  58. 58. Huang CS, Sirisko MA, Hiraba H, Murray GM, Sessle BJ (1988) Organization of the primate face motor cortex as revealed by intracortical microstimulation and electrophysiological identification of afferent inputs and corticobulbar projections. J Neurophysiol 59: 796–818.
  59. 59. Kohler E, Keysers C, Umilta MA, Fogassi L, Gallese V, et al. (2002) Hearing sounds, understanding actions: action representation in mirror neurons. Science 297: 846–848.
  60. 60. Gil-da-Costa R, Martin A, Lopes MA, Munoz M, Fritz JB, et al. (2006) Species-specific calls activate homologs of Broca's and Wernicke's areas in the macaque. Nat Neurosci 9: 1064–1070.
  61. 61. Romanski LM, Averbeck BB, Diltz M (2005) Neural representation of vocalizations in the primate ventrolateral prefrontal cortex. J Neurophysiol 93: 734–747.
  62. 62. Ghazanfar AA, Maier JX, Hoffman KL, Logothetis NK (2005) Multisensory integration of dynamic faces and voices in rhesus monkey auditory cortex. J Neurosci 25: 5004–5012.
  63. 63. Rauschecker JP, Tian B, Hauser M (1995) Processing of complex sounds in the macaque nonprimary auditory cortex. Science 268: 111–114.
  64. 64. Miller CT, Dimauro A, Pistorio A, Hendry S, Wang X (2010) Vocalization Induced CFos Expression in Marmoset Cortex. Front Integr Neurosci 4: 128.
  65. 65. Simoes CS, Vianney PV, de Moura MM, Freire MA, Mello LE, et al. (2010) Activation of frontal neocortical areas by vocal production in marmosets. Front Integr Neurosci 4: 123.
  66. 66. Pulvermuller F, Huss M, Kherif F, Moscoso del Prado Martin F, Hauk O, et al. (2006) Motor cortex maps articulatory features of speech sounds. Proc Natl Acad Sci U S A 103: 7865–7870.
  67. 67. Prather JF, Peters S, Nowicki S, Mooney R (2008) Precise auditory-vocal mirroring in neurons for learned vocal communication. Nature 451: 305–310.
  68. 68. Prather JF, Nowicki S, Anderson RC, Peters S, Mooney R (2009) Neural correlates of categorical perception in learned vocal communication. Nat Neurosci 12: 221–228.
  69. 69. Fogassi L, Ferrari PF (2007) Mirror neurons and the evolution of embodied language. Current Directions in Psychological Science 16: 136–141.
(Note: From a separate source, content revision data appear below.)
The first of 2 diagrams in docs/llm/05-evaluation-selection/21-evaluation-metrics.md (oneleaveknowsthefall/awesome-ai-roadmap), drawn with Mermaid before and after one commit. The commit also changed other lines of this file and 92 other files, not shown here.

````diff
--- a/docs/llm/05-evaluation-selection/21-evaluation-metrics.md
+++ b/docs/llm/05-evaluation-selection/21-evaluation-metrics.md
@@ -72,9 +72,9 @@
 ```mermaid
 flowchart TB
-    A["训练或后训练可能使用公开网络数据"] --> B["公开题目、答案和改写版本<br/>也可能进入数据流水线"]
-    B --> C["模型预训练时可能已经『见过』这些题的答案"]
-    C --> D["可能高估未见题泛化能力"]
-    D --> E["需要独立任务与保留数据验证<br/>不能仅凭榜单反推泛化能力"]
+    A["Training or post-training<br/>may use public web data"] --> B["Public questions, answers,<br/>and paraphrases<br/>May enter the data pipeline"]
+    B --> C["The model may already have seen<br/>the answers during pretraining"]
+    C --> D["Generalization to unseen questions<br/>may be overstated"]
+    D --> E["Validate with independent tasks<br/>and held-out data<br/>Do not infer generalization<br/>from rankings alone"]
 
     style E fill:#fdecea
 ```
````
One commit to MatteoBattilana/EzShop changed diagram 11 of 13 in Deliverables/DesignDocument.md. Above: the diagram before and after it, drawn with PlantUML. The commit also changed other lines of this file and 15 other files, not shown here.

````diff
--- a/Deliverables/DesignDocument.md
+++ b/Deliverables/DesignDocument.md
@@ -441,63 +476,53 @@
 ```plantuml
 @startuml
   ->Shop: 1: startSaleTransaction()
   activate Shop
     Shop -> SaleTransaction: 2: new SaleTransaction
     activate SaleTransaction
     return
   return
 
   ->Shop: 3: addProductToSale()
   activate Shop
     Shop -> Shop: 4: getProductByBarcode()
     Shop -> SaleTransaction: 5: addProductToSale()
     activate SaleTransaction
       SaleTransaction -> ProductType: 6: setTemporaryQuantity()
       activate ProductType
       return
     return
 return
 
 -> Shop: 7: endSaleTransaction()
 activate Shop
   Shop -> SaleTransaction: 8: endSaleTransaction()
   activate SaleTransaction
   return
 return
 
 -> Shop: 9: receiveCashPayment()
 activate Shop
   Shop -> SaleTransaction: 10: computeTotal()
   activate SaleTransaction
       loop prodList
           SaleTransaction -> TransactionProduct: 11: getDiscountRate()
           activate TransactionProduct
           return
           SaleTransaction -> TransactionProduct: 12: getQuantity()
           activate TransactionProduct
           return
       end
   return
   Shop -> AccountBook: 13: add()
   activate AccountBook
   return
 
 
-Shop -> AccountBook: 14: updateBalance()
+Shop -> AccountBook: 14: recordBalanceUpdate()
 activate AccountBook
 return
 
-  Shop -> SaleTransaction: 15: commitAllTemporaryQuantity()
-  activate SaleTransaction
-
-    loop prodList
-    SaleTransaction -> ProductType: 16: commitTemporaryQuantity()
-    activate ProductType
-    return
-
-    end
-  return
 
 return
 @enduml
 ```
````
  70. 70. Deacon TW (1992) Cortical connections of the inferior arcuate sulcus cortex in the macaque brain. Brain Res 573: 8–26.
  71. 71. Ferrari PF, Gallese V, Rizzolatti G, Fogassi L (2003) Mirror neurons responding to the observation of ingestive and communicative mouth actions in the monkey ventral premotor cortex. Eur J Neurosci 17: 1703–1714.